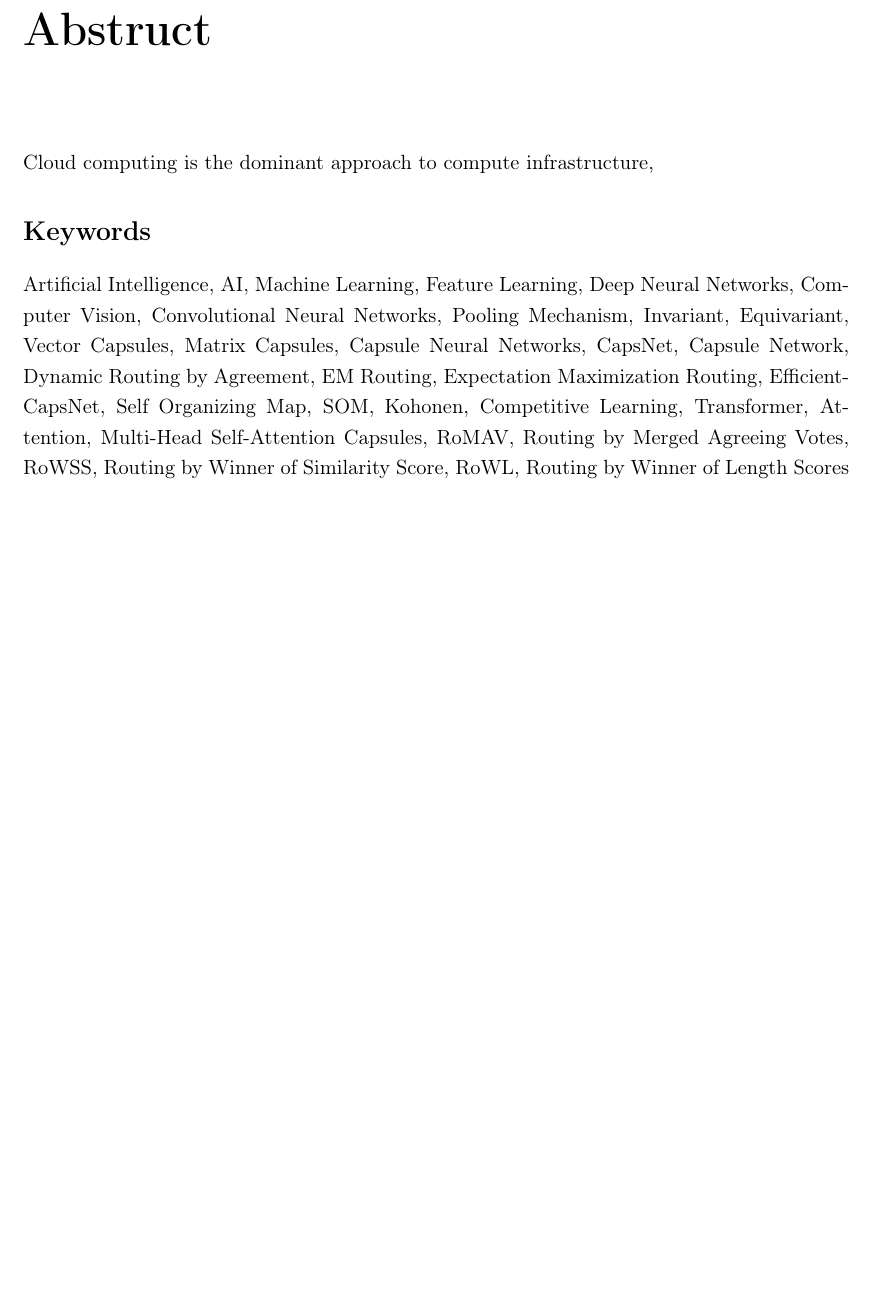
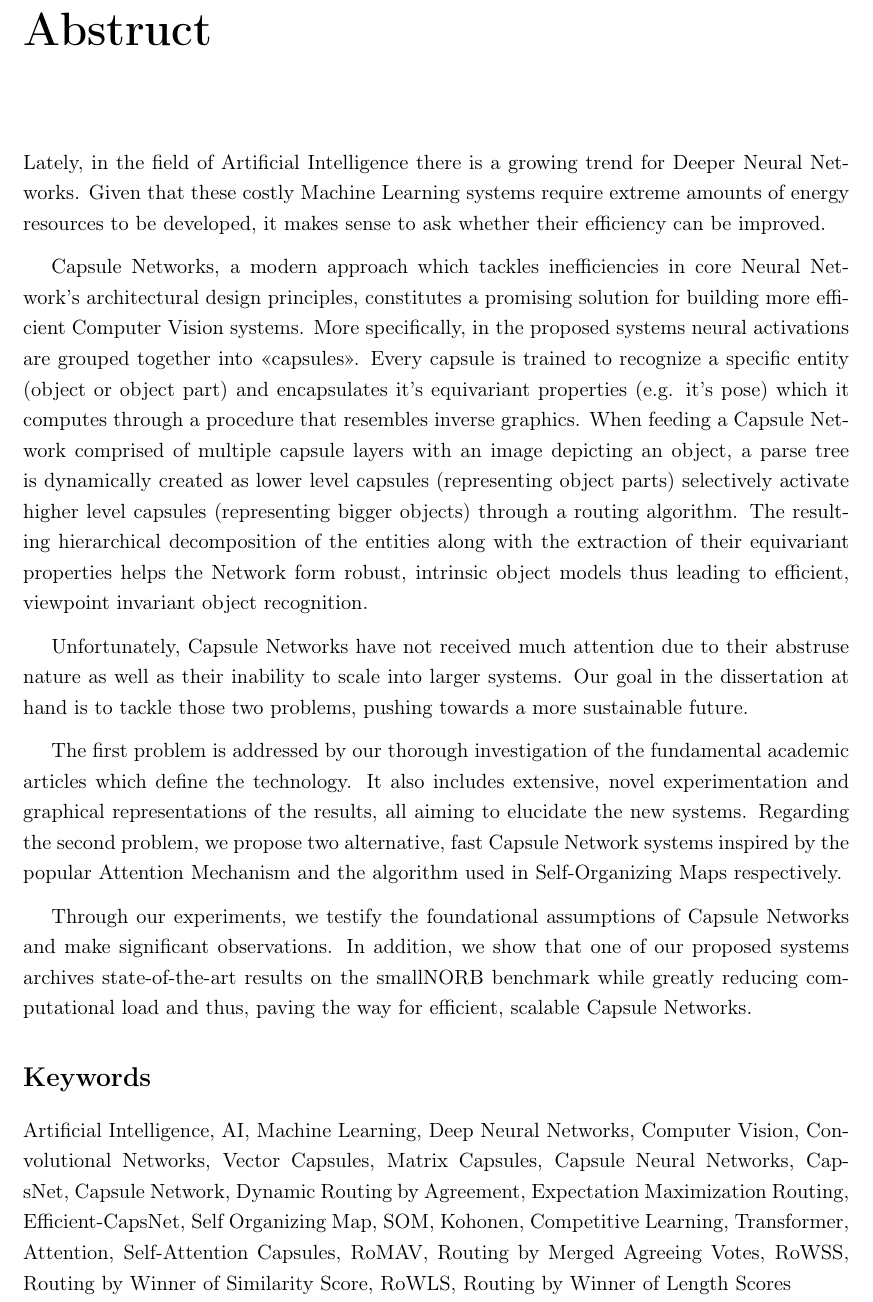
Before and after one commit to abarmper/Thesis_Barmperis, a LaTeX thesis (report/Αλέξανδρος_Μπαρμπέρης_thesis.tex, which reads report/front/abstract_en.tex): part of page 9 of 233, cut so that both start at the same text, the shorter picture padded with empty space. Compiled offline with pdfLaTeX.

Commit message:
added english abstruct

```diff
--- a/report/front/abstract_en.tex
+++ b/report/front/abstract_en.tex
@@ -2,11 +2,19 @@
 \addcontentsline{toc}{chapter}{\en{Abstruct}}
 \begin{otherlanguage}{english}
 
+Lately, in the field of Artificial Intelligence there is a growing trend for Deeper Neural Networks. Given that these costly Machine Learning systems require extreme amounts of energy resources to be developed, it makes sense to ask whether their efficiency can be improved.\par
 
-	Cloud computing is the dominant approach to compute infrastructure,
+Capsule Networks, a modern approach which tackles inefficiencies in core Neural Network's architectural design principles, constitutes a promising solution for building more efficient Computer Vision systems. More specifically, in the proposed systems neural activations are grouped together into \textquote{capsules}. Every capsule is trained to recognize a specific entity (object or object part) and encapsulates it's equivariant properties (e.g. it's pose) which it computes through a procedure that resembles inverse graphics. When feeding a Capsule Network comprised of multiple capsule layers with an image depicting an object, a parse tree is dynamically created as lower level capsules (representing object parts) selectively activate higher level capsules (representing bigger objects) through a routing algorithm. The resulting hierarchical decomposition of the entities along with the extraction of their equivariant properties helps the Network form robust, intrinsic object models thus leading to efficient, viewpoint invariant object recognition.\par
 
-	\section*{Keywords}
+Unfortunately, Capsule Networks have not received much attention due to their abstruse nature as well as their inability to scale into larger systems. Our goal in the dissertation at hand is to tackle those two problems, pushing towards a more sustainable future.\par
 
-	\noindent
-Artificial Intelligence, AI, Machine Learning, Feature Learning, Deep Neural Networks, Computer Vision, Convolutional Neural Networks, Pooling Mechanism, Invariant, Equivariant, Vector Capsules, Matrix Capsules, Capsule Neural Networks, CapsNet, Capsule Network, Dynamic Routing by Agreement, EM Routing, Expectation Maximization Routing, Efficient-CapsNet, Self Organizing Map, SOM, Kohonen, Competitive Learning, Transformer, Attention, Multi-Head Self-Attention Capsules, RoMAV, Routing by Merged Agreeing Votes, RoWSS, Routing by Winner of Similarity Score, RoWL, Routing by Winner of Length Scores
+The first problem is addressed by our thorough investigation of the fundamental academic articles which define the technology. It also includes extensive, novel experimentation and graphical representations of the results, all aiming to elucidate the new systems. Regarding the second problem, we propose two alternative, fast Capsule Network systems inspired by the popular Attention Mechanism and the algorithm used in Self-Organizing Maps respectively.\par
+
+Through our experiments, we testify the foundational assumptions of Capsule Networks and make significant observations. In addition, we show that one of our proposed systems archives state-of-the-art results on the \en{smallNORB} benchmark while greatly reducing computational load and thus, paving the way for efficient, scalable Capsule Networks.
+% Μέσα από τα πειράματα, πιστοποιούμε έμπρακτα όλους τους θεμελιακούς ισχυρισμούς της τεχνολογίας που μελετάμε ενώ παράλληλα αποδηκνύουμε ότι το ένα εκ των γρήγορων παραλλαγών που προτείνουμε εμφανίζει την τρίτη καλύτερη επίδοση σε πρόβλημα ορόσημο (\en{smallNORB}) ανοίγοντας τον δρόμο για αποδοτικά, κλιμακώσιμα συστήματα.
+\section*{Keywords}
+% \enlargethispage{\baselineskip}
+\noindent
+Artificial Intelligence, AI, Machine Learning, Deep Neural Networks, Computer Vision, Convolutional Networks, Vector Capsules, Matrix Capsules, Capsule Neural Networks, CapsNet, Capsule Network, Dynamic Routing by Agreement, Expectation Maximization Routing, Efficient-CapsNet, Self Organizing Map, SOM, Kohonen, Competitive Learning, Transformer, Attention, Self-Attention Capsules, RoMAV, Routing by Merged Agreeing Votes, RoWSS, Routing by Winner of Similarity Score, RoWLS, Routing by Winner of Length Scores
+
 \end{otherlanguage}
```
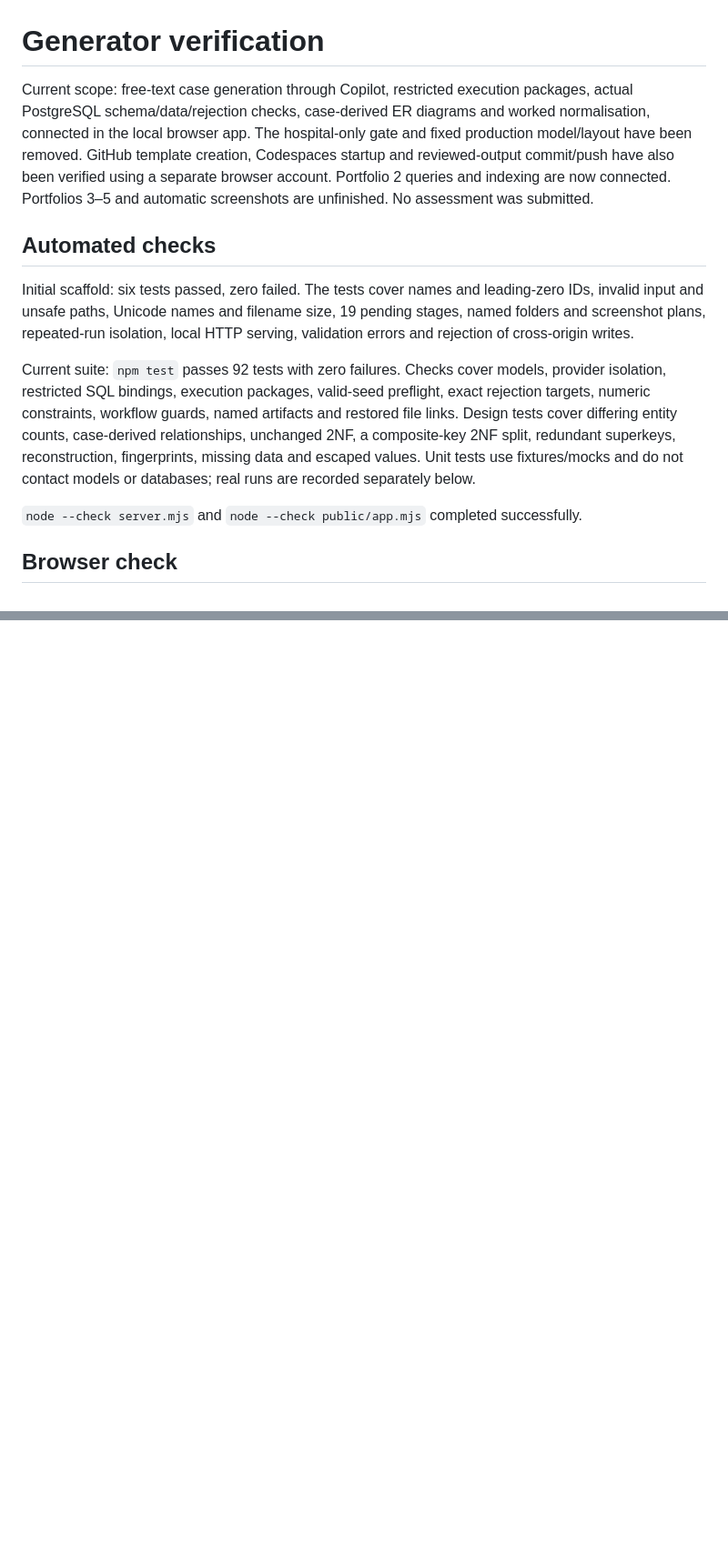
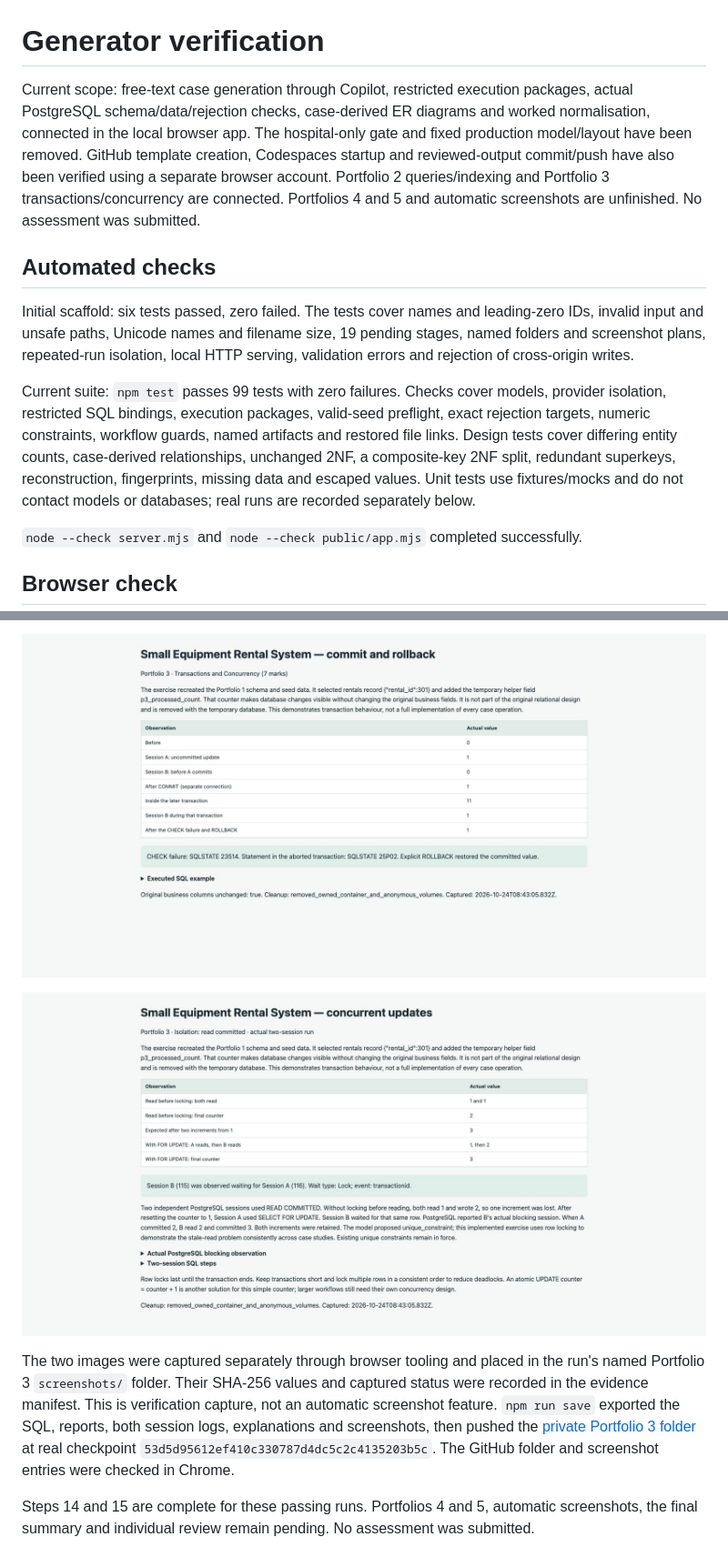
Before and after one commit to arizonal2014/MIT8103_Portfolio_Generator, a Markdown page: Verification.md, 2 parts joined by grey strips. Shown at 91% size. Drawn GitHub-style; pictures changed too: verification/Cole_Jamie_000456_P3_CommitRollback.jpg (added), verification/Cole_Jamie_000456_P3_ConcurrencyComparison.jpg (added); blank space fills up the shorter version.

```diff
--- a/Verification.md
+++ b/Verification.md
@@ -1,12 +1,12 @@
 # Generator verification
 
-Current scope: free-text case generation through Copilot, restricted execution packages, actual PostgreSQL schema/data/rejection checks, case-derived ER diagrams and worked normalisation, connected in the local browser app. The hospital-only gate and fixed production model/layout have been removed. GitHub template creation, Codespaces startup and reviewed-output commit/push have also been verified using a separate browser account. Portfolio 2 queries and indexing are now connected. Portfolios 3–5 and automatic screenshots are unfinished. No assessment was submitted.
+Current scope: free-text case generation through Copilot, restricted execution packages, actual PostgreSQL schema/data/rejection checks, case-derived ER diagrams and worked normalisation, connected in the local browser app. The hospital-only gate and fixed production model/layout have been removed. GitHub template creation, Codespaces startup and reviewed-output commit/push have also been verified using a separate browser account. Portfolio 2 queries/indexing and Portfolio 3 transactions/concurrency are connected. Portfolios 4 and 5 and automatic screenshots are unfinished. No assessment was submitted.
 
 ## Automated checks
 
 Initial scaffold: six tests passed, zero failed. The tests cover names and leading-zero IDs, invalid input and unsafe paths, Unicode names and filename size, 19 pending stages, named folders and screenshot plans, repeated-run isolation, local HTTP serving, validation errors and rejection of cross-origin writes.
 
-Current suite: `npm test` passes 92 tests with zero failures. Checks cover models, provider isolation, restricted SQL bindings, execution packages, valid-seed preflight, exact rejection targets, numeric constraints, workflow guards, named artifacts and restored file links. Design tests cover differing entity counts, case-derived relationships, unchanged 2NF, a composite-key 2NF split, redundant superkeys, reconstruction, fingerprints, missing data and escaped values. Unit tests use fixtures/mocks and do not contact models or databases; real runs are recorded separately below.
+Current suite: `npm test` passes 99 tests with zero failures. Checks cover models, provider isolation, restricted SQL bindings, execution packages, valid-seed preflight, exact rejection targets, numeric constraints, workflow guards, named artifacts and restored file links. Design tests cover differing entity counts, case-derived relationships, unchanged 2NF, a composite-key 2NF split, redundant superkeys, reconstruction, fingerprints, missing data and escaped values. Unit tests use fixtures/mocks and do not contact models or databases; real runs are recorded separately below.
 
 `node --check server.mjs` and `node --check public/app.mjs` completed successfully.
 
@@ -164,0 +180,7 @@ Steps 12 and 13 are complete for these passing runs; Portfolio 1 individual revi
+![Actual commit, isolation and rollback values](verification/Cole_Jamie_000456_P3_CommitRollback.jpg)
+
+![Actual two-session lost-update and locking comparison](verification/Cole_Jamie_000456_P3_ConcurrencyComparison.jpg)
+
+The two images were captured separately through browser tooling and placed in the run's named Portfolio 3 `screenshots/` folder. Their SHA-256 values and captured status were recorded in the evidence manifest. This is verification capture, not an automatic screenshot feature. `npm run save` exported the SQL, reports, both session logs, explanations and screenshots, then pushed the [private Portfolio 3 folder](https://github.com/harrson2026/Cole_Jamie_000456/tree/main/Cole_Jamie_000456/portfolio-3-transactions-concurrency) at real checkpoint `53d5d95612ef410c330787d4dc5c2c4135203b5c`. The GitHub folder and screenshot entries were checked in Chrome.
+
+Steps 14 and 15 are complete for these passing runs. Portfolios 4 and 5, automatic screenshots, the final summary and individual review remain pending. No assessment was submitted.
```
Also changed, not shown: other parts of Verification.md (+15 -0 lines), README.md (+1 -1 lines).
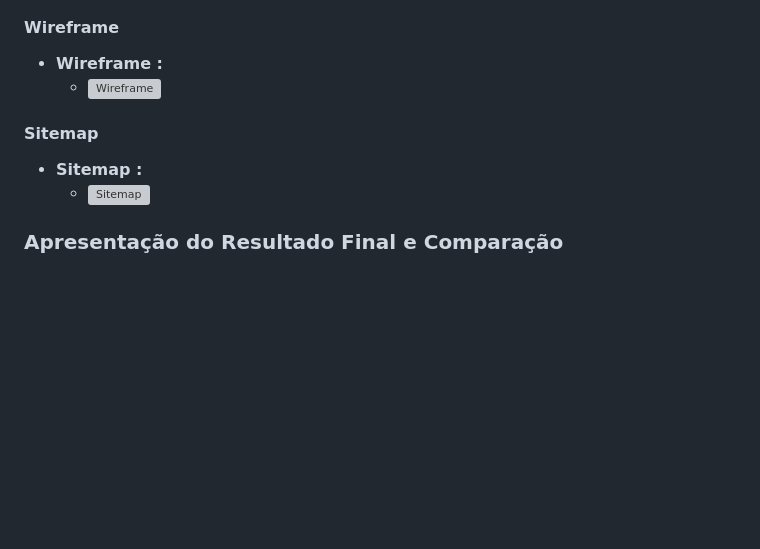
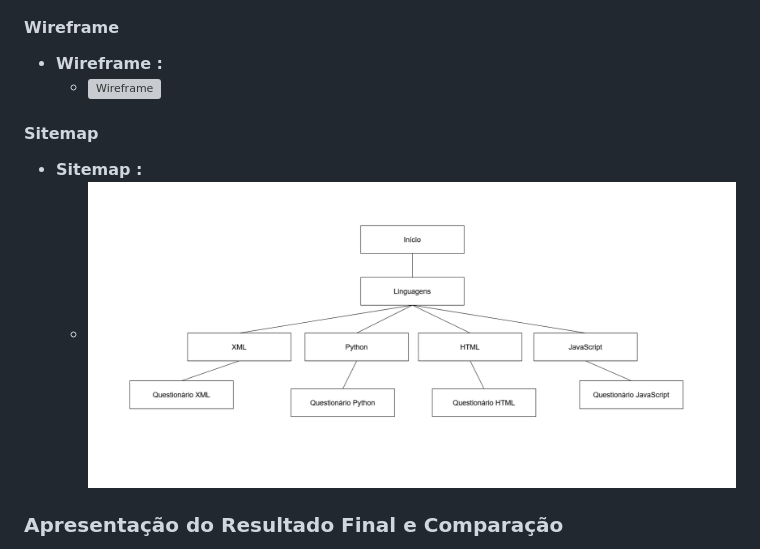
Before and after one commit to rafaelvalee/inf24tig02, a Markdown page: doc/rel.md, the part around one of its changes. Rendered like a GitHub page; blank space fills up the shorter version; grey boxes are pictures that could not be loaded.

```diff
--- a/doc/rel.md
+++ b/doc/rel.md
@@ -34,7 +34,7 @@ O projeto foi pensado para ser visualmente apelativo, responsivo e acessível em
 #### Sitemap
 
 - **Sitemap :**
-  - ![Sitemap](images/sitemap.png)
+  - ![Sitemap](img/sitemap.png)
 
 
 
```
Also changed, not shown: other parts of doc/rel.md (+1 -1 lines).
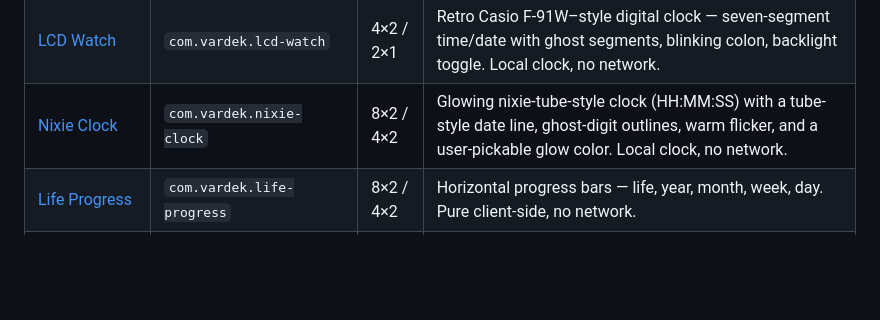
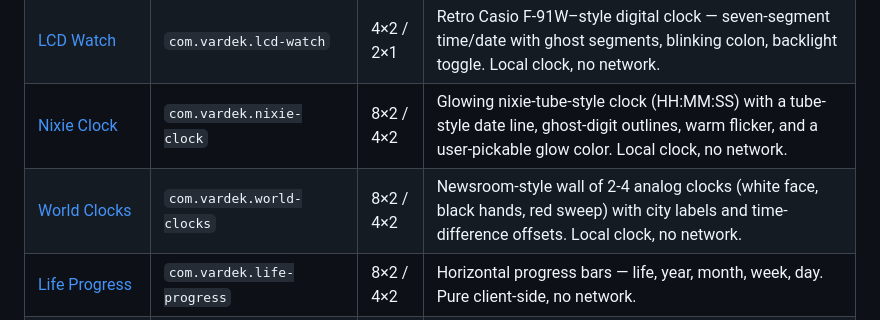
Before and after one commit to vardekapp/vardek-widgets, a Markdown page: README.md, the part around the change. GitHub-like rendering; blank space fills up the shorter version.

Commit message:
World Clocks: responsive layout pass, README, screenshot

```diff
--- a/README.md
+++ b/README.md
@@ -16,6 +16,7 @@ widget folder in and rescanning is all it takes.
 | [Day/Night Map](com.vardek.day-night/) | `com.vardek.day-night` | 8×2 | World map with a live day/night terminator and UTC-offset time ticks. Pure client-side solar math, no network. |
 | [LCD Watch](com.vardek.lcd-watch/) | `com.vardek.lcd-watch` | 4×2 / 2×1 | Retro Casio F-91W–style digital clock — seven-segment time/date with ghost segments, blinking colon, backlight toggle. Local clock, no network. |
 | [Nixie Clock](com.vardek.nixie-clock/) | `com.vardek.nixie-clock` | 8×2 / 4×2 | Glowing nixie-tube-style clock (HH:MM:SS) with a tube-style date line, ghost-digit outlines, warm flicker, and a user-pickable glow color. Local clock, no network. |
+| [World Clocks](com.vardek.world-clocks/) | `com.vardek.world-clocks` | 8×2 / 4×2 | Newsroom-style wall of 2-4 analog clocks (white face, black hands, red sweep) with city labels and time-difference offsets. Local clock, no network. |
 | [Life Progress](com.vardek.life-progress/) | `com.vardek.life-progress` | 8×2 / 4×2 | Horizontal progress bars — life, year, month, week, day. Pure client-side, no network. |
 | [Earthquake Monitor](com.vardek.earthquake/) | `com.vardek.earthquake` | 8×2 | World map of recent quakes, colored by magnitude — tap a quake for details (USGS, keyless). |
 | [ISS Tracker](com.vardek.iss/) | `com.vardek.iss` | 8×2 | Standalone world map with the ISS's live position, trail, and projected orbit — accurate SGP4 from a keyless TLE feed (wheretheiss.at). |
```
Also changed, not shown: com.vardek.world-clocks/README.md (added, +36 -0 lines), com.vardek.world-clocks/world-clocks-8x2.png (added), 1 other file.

########

→ Exercise goal
Whenever the word "live" occurs in a line above, copy that line.

→ Output for this exercise
 | [Day/Night Map](com.vardek.day-night/) | `com.vardek.day-night` | 8×2 | World map with a live day/night terminator and UTC-offset time ticks. Pure client-side solar math, no network. |
 | [ISS Tracker](com.vardek.iss/) | `com.vardek.iss` | 8×2 | Standalone world map with the ISS's live position, trail, and projected orbit — accurate SGP4 from a keyless TLE feed (wheretheiss.at). |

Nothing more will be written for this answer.